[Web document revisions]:
· · · · ·
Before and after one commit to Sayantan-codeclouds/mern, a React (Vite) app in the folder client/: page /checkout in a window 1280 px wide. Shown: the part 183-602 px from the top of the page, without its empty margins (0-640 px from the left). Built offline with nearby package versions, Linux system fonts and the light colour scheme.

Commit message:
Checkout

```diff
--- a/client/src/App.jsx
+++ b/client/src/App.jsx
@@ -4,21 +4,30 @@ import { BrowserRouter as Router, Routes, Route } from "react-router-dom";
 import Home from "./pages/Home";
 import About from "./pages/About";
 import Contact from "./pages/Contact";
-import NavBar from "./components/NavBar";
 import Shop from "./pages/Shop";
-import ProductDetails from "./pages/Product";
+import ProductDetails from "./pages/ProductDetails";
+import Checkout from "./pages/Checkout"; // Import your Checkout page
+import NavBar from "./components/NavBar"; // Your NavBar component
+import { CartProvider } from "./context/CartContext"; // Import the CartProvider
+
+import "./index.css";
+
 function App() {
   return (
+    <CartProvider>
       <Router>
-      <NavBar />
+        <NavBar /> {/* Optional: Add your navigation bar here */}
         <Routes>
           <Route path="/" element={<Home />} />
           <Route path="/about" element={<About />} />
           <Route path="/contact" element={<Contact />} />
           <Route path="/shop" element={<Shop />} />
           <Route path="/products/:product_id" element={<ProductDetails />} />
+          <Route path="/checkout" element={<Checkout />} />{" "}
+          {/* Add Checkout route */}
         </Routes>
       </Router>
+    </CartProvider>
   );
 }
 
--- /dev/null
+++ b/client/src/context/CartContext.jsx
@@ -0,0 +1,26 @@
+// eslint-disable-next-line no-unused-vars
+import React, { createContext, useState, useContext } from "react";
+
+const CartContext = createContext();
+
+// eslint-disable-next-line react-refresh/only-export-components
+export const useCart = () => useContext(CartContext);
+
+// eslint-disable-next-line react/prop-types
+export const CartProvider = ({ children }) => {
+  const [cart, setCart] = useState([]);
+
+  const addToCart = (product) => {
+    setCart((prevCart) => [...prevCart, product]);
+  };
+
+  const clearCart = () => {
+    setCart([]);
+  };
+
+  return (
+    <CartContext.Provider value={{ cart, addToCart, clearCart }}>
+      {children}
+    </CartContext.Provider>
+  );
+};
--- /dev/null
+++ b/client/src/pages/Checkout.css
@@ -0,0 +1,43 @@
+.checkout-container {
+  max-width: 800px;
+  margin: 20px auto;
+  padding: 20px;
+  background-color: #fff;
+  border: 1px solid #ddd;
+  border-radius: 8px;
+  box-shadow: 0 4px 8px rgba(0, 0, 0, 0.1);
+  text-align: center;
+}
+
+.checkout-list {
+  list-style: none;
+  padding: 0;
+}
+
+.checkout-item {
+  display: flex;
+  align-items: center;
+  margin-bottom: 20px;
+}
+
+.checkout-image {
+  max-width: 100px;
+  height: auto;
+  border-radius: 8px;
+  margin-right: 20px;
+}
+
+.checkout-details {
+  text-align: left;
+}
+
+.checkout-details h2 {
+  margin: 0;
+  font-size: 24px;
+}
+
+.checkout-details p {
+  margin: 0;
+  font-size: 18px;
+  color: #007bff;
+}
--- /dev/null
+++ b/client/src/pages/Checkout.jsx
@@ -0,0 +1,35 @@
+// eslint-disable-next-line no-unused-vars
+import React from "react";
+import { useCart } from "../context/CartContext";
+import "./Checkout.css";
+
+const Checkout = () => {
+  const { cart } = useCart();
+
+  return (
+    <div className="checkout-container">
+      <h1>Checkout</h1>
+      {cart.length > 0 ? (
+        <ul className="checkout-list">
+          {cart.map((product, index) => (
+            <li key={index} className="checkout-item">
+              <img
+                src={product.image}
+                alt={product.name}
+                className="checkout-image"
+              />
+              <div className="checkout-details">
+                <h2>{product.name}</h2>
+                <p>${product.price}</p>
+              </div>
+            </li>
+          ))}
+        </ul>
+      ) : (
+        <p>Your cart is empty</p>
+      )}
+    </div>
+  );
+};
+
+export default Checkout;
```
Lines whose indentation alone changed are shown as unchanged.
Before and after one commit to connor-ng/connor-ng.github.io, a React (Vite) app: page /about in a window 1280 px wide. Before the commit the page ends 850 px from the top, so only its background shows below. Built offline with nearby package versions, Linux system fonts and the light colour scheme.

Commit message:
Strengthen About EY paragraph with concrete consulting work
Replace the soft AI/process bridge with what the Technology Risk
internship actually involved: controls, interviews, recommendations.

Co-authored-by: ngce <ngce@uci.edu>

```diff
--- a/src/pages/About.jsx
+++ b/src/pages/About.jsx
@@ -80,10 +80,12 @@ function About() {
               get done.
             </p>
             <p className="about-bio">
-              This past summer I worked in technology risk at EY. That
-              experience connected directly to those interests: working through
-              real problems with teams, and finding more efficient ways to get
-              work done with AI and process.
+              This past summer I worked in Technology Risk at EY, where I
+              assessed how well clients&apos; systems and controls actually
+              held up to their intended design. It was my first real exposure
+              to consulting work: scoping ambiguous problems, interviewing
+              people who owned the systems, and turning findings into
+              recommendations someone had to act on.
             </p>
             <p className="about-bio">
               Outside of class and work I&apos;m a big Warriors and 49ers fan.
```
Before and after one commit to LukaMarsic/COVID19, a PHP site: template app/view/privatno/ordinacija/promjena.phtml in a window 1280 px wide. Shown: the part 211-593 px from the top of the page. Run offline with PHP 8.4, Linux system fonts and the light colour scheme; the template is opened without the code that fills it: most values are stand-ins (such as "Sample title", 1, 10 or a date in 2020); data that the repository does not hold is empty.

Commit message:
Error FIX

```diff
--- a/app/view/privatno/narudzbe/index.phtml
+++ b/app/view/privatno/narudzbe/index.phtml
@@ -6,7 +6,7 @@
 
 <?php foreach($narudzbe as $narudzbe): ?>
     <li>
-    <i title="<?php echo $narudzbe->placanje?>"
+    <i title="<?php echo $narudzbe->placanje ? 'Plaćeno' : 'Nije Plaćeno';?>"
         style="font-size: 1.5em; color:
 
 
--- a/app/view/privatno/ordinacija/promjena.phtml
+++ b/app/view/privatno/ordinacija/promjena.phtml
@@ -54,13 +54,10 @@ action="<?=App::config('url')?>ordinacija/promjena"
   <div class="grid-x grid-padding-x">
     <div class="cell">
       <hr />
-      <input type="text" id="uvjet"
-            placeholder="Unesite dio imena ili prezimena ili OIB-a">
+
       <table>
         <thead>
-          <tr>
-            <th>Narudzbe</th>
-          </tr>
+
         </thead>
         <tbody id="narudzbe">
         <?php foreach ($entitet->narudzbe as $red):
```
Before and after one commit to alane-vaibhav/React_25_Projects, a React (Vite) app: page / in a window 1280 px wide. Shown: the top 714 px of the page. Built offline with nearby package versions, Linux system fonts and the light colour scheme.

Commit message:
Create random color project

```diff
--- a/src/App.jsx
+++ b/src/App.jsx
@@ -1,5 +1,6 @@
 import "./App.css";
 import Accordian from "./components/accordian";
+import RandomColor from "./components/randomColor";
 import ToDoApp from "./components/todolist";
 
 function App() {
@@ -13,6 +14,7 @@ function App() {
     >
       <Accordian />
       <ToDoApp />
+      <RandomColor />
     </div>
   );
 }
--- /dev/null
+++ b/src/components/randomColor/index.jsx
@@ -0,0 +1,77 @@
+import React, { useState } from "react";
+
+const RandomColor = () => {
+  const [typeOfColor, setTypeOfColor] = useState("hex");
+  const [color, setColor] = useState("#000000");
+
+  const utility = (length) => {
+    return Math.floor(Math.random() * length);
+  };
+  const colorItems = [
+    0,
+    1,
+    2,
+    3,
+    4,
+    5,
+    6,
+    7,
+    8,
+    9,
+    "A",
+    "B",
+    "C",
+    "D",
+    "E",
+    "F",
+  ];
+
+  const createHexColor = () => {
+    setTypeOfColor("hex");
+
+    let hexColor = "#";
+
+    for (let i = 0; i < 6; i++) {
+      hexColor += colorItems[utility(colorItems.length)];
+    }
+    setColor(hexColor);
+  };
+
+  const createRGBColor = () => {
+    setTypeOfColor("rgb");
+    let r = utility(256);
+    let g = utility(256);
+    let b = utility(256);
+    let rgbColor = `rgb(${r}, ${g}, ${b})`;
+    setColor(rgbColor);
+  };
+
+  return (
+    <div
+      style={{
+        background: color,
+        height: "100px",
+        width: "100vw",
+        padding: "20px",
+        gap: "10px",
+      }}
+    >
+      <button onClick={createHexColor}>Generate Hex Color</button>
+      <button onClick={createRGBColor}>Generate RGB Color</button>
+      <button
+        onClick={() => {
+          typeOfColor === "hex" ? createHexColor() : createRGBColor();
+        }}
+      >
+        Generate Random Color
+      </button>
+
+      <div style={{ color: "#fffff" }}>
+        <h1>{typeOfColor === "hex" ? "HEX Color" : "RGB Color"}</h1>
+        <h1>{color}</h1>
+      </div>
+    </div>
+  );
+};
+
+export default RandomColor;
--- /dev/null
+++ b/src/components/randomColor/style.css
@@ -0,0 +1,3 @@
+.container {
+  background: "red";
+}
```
· · · · ·
Copy out every line from the data above that has "pages" in it.

[Task response]:
 import Home from "./pages/Home";
 import About from "./pages/About";
 import Contact from "./pages/Contact";
 import Shop from "./pages/Shop";
-import ProductDetails from "./pages/Product";
+import ProductDetails from "./pages/ProductDetails";
+import Checkout from "./pages/Checkout"; // Import your Checkout page
+++ b/client/src/pages/Checkout.css
+++ b/client/src/pages/Checkout.jsx
--- a/src/pages/About.jsx
+++ b/src/pages/About.jsx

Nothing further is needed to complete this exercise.